▸ Required action:
Give back each line of the material that contains the word "entities".

▸ Records supplied:
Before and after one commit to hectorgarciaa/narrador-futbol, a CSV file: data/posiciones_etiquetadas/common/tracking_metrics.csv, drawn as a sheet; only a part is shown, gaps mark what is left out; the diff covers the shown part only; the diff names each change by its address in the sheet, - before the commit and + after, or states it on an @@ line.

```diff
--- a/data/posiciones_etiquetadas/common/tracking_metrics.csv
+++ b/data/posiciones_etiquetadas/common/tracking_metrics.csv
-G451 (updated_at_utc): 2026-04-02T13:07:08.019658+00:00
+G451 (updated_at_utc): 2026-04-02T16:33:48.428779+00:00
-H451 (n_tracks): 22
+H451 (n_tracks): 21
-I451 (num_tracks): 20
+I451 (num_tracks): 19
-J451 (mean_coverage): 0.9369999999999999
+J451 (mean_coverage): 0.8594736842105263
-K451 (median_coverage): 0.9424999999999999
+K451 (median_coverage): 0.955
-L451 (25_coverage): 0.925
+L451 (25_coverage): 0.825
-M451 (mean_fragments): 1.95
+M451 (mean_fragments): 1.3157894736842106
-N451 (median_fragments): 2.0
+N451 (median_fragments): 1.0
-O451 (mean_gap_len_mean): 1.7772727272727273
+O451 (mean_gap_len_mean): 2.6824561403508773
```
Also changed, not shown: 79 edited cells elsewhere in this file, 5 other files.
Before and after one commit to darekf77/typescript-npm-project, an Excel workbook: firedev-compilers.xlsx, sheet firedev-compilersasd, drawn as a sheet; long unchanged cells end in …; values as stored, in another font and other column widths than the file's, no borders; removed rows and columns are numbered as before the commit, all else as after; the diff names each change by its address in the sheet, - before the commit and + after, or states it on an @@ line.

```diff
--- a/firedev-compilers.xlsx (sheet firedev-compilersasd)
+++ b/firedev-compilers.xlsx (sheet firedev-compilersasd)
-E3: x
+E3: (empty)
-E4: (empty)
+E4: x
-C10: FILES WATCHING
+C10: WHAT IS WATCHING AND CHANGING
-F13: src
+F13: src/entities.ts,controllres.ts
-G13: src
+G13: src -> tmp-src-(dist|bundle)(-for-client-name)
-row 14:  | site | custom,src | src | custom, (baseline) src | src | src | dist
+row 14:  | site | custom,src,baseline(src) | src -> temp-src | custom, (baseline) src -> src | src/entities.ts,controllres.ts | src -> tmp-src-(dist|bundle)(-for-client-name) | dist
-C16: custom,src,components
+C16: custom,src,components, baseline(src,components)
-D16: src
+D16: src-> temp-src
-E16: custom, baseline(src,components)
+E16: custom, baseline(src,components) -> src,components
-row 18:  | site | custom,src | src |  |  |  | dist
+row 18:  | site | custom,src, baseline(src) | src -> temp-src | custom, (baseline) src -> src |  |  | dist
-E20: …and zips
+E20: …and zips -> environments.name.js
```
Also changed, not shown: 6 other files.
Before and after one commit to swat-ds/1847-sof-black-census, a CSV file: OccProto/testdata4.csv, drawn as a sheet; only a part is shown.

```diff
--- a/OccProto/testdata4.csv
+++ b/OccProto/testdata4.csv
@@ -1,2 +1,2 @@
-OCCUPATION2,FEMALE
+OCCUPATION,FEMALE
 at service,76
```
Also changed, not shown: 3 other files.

▸ Written answer:
+F13: src/entities.ts,controllres.ts
+row 14:  | site | custom,src,baseline(src) | src -> temp-src | custom, (baseline) src -> src | src/entities.ts,controllres.ts | src -> tmp-src-(dist|bundle)(-for-client-name) | dist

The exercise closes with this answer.